(Image comparison data)
::::::
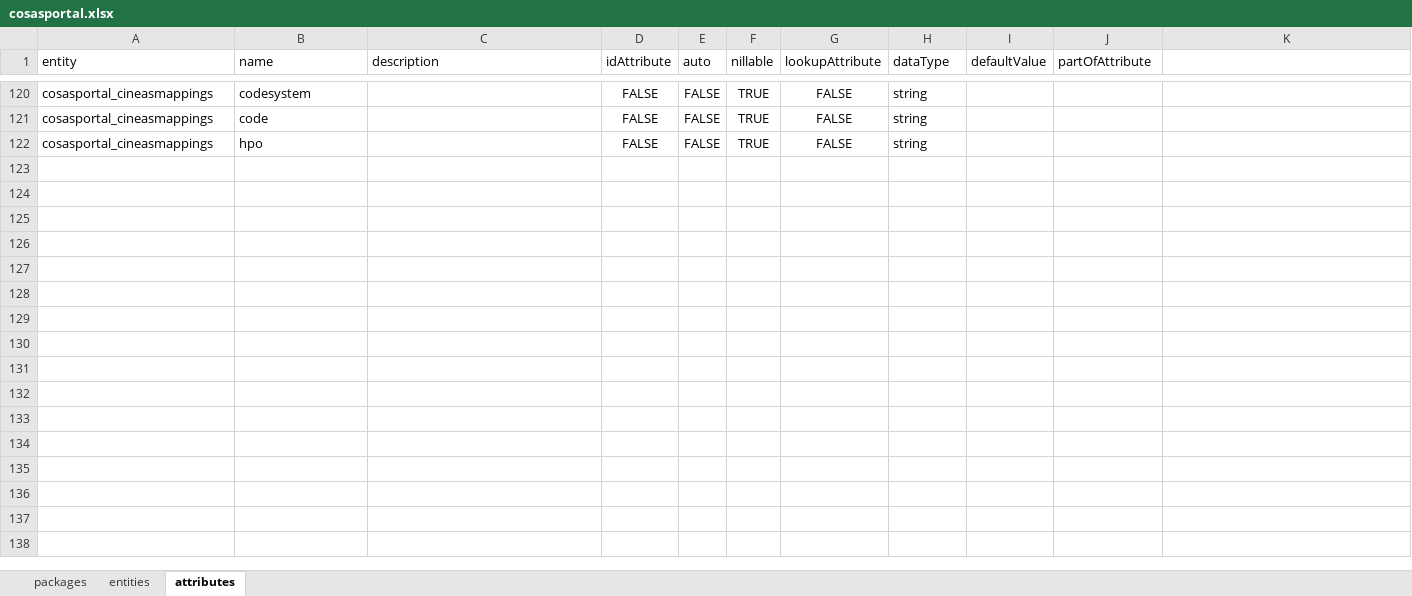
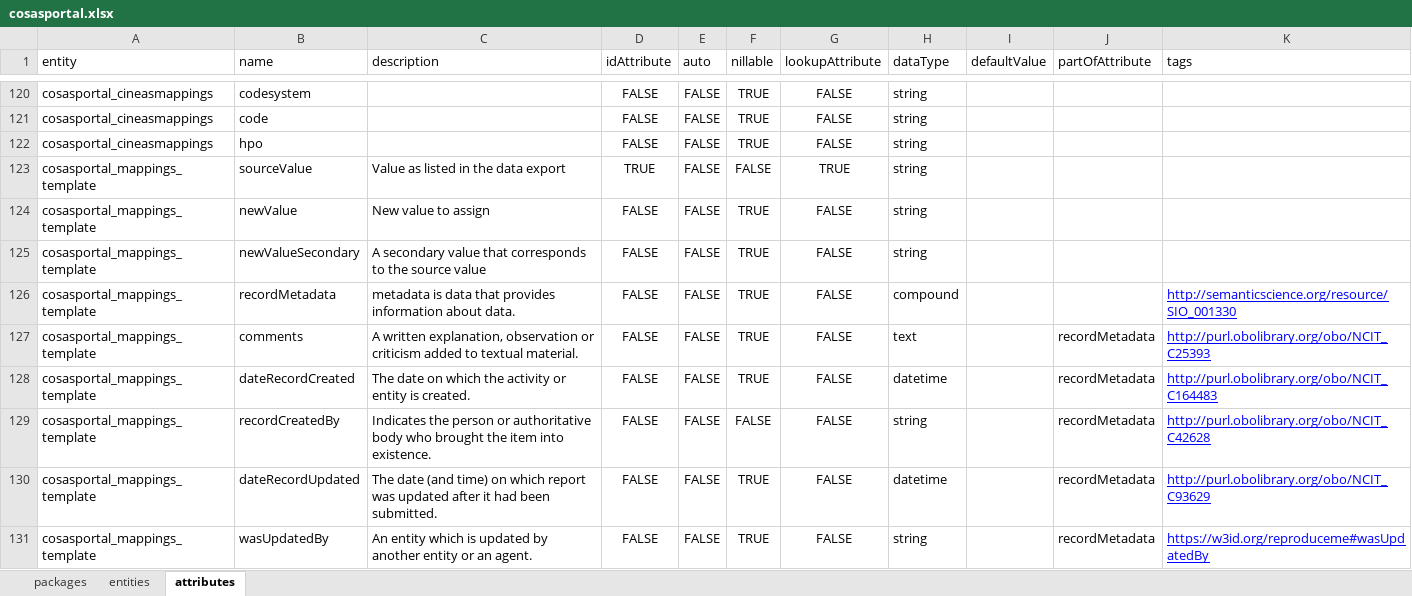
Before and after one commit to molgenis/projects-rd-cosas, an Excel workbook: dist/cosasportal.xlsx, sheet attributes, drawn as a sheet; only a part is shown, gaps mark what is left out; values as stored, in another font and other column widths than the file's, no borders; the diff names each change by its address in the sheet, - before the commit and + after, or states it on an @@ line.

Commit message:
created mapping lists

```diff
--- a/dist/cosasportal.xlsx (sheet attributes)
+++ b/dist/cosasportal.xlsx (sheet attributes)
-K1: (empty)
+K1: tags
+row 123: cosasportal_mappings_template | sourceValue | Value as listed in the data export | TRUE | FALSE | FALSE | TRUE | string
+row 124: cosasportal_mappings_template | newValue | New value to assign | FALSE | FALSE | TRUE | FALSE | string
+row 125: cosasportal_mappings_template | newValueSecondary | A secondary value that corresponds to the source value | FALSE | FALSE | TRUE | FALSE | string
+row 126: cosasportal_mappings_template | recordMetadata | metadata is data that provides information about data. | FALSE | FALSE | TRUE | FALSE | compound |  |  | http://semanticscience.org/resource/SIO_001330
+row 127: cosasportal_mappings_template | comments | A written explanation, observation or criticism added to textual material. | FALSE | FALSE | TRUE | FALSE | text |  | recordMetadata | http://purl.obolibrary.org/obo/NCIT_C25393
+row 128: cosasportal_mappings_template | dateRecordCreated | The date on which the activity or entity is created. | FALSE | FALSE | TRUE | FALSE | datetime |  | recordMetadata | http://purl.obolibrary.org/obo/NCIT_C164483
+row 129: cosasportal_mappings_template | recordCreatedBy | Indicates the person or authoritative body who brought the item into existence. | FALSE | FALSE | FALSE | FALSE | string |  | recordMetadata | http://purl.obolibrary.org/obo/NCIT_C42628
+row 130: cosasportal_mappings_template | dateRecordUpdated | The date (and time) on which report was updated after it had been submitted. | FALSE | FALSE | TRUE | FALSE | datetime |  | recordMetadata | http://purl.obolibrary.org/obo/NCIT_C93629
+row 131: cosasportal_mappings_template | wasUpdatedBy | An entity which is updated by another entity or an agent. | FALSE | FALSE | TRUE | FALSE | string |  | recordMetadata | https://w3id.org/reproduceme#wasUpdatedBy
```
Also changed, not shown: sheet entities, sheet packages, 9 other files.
::::::
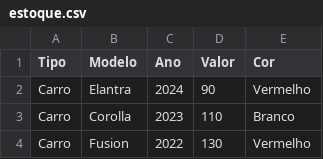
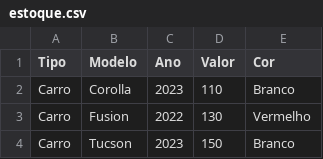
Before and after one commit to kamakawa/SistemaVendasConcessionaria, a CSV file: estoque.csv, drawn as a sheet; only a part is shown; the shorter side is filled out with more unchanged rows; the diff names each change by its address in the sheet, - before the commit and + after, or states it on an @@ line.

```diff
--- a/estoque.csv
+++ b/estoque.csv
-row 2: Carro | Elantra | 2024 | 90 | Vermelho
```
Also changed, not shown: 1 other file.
::::::
● About this exercise
Return every line from the entries above that includes the word "estoque".

● Answer box
Before and after one commit to kamakawa/SistemaVendasConcessionaria, a CSV file: estoque.csv, drawn as a sheet; only a part is shown; the shorter side is filled out with more unchanged rows; the diff names each change by its address in the sheet, - before the commit and + after, or states it on an @@ line.
--- a/estoque.csv
+++ b/estoque.csv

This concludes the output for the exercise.